Grant The Minnesota Office of Environmental Assistance has awarded the City of Hutchinson, Minn., $100,000 to implement its plan to convert the existing NaturTech (St. Cloud, Minn.) containerized composting system from processing wastewater treatment biosolids to treating source separated organics from businesses, schools and residents.

New Distributor Hi-Rise Recycling Systems Inc. (New York City) has signed an agreement with Ecolo Odor Control Systems (Ontario, Canada) for the right to private label its odor control dispensing system in multistory buildings as Wilkinson Odor Control in the United States.

People Presona Inc. (Waco, Texas), a manufacturer of single-ram balers, has named Michael W. Lockman as its new president.

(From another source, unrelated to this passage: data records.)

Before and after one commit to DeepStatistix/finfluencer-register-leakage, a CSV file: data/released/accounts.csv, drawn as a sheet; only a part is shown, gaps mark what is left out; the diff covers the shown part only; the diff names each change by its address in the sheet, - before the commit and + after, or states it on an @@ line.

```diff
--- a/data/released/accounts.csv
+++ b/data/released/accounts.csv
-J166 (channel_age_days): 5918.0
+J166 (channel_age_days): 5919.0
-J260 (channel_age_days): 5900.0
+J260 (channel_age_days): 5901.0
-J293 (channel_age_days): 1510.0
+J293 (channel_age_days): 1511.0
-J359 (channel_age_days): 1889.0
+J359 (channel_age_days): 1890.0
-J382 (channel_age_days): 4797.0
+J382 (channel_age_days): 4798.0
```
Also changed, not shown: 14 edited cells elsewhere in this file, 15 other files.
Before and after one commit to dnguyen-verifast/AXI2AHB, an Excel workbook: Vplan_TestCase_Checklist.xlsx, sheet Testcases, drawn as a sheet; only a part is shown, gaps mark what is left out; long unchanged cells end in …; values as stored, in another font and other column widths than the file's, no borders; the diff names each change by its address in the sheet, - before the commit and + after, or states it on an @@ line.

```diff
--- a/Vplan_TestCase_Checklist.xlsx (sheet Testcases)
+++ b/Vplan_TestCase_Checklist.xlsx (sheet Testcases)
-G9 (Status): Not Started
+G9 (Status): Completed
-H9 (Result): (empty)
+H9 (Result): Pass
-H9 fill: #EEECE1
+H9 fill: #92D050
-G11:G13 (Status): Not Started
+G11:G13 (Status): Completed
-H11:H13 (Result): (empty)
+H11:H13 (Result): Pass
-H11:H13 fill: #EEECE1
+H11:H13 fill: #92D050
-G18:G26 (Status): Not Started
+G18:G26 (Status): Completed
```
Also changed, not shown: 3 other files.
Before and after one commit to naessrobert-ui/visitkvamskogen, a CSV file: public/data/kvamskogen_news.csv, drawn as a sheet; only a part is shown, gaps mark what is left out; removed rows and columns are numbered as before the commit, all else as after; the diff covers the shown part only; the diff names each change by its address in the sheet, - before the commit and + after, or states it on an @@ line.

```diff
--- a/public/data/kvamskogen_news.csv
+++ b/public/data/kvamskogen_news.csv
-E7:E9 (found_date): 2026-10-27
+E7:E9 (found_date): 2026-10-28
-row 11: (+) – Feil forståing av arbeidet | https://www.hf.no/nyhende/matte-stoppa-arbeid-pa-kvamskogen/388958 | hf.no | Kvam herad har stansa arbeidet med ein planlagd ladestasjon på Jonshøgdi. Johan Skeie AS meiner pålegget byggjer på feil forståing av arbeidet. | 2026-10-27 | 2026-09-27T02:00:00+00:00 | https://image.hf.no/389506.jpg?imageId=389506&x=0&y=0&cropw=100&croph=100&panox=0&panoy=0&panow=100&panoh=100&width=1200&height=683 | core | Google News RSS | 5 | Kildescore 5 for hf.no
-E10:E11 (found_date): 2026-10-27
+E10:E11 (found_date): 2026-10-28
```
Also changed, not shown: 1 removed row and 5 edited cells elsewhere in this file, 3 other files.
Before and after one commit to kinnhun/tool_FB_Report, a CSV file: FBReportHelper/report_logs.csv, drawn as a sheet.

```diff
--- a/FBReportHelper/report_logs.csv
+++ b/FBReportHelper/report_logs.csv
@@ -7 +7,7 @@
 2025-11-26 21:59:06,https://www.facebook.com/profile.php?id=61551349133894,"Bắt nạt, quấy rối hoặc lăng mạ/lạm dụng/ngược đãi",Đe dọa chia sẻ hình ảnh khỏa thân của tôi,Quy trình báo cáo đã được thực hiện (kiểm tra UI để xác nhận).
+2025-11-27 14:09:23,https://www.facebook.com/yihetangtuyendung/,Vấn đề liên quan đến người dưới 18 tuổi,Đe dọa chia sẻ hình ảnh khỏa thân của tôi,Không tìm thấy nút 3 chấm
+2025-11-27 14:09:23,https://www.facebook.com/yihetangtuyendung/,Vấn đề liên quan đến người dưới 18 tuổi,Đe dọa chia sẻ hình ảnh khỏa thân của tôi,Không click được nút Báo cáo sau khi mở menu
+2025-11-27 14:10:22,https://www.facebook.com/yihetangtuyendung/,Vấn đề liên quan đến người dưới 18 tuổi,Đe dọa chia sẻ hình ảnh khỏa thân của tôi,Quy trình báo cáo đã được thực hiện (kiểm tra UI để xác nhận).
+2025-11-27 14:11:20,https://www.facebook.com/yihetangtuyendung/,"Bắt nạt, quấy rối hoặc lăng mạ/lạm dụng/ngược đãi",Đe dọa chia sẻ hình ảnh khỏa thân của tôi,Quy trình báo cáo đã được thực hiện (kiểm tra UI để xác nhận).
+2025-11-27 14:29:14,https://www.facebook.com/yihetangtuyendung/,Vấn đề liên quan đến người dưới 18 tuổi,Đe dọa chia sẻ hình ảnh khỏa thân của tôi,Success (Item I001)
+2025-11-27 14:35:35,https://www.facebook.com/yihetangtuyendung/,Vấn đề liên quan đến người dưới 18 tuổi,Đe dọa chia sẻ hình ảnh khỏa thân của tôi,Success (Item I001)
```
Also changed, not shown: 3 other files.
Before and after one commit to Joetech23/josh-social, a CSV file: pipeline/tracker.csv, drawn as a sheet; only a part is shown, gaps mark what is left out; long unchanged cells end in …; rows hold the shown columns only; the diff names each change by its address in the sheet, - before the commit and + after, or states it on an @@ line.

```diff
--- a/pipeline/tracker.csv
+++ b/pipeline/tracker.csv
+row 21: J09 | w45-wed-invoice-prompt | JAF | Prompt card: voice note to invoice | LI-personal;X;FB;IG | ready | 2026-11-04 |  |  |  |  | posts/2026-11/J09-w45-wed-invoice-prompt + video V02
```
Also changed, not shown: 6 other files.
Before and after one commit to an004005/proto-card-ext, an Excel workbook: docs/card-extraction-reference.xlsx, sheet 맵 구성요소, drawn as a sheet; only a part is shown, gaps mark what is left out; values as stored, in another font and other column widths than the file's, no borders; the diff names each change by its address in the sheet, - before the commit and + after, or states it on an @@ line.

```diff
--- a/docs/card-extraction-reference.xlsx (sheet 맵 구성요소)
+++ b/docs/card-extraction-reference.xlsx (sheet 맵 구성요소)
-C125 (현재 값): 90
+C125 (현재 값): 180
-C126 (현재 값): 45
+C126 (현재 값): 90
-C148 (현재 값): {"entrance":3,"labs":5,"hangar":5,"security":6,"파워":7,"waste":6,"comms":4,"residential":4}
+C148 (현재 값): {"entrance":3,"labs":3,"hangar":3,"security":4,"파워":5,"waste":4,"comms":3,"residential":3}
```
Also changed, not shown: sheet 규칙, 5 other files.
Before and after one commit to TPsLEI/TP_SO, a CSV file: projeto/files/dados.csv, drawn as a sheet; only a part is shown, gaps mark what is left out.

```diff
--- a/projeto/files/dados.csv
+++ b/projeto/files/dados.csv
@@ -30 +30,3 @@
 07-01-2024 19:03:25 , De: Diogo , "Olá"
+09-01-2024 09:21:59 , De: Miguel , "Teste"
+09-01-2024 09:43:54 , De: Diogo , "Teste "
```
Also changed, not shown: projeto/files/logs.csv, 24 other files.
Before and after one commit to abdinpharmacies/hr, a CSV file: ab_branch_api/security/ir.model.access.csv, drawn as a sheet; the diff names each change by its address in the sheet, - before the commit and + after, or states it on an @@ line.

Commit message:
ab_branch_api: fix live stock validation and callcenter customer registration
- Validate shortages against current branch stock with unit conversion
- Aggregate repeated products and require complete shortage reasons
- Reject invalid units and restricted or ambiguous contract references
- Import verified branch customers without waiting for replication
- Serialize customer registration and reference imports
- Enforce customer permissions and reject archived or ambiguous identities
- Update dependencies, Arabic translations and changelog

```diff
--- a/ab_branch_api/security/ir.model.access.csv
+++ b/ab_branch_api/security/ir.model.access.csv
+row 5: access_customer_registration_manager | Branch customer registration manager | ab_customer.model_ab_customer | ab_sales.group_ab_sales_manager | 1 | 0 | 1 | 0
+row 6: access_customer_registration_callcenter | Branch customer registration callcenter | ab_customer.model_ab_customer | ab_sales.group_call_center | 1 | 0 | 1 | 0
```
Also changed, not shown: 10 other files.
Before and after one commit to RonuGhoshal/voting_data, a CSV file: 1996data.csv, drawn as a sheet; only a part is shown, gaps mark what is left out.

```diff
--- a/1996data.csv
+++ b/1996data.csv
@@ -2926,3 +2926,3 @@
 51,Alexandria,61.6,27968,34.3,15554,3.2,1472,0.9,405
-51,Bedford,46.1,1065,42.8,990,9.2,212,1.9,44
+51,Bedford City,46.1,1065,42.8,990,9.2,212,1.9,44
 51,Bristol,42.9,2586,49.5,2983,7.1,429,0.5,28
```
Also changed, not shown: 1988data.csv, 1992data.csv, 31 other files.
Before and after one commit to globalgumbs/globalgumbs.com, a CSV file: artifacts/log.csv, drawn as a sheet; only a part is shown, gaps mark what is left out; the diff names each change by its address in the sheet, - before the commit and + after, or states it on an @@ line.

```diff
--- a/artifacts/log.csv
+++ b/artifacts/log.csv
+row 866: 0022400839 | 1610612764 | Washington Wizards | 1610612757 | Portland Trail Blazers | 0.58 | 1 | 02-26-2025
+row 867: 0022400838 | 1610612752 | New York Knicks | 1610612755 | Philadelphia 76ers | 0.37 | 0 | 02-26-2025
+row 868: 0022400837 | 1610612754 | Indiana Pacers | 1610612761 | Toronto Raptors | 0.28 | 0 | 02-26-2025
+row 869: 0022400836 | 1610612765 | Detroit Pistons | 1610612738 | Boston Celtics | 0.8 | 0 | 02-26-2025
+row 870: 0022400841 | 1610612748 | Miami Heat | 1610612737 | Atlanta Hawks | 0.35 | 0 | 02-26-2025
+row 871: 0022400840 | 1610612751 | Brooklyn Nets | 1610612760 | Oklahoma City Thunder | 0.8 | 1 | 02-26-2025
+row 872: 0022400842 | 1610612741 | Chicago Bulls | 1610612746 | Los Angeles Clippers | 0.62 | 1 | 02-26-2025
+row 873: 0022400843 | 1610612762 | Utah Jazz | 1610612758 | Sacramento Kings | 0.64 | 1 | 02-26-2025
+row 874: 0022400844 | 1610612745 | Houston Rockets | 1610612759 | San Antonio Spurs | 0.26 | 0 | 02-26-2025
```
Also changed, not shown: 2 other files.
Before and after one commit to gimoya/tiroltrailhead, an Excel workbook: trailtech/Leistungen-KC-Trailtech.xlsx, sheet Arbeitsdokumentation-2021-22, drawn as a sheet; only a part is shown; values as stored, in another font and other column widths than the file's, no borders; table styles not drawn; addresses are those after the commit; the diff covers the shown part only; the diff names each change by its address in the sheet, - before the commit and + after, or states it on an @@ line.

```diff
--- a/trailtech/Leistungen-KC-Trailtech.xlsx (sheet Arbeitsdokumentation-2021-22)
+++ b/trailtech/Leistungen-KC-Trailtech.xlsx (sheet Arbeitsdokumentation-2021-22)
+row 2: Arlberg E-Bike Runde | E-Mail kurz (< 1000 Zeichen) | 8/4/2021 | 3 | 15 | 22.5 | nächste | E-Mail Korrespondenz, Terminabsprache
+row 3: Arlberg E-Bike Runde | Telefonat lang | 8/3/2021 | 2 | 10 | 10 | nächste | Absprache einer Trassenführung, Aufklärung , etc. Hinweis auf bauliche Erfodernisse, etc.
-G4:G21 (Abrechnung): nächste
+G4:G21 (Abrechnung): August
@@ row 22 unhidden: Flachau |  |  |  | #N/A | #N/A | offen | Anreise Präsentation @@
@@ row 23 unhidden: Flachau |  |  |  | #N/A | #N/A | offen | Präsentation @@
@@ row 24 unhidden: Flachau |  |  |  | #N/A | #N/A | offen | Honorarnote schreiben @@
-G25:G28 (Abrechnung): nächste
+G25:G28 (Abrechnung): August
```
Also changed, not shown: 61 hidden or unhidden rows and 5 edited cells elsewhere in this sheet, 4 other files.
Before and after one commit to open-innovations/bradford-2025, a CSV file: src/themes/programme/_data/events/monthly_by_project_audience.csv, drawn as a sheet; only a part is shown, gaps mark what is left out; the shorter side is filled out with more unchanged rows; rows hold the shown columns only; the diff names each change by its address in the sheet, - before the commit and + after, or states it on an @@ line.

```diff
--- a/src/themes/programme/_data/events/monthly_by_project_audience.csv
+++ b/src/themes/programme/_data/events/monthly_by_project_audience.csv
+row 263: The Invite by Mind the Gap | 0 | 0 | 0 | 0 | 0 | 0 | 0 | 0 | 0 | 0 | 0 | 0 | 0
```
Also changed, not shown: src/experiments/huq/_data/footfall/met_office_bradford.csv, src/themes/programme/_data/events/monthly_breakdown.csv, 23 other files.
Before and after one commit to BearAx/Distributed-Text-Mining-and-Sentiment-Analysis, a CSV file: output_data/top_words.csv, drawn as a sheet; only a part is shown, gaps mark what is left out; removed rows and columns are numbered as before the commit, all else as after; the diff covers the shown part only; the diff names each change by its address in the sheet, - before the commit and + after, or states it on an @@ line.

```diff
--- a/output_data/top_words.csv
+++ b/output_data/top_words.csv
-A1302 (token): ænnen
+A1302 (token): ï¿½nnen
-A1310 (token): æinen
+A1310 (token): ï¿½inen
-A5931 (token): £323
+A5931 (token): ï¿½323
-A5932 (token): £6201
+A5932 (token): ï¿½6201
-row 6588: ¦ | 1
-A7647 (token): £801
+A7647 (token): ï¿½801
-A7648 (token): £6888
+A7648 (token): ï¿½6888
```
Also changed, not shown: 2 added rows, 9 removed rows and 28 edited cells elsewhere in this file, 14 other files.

Lockman will manage all aspects of the company's U.S. operations.

PASADENA, CALIF. - Four Northern California communities soon will be putting their waste tires back to work - not on the road, but in the road.

In late June, the California Integrated Waste Management Board, Sacramento, announced funding for four road and trail paving projects that will use a mixture of waste tire rubber and asphalt concrete.

According to the Board, the projects will use tire rubber at a rate of 20 to 30 pounds per ton of asphalt concrete.

The Board hopes that the four grants, totaling $180,000, will help toward its goal of diverting 75 percent of the approximate 3 million waste tires generated annually by the state.

The public works departments in the cities of Richmond and Sacramento will receive $40,000 each, while Sacramento County's Regional Parks, Recreation and Open Space Department and the city/county of San Francisco's Public Works Department will receive $50,000 each.

Funding for the grants came from the Tire Recycling Management Fee, a 25c charge that consumers pay on a new tire purchase.

Contracts Waste Management Inc., Oak Brook, Ill., has been awarded a three-year contract to transfer and dispose of 1,750 tons per day of municipal residential waste from the Borough of the Bronx in New York City.

Denver-based Geraghty & Miller Inc. has been awarded a contract to provide and conduct environmental engineering investigation and remediation services for U.S. Coast Guard facilities

Fiscal American Disposal Services Inc., Burr Ridge, Ill., has closed on a larger credit facility with its bank group increasing the committed amount from $125 million to $200 million.

The amended facility will reduce the company's borrowing costs and increase its financial flexibility.

Grant The Minnesota Office of Environmental Assistance has awarded the City of Hutchinson, Minn., $100,000 to implement its plan to convert the existing NaturTech (St. Cloud, Minn.) containerized composting system from processing wastewater treatment biosolids to treating source separated organics from businesses, schools and residents.

New Distributor Hi-Rise Recycling Systems Inc. (New York City) has signed an agreement with Ecolo Odor Control Systems (Ontario, Canada) for the right to private label its odor control dispensing system in multistory buildings as Wilkinson Odor Control in the United States.

People Presona Inc. (Waco, Texas), a manufacturer of single-ram balers, has named Michael W. Lockman as its new president. Lockman will manage all aspects of the company's U.S. operations.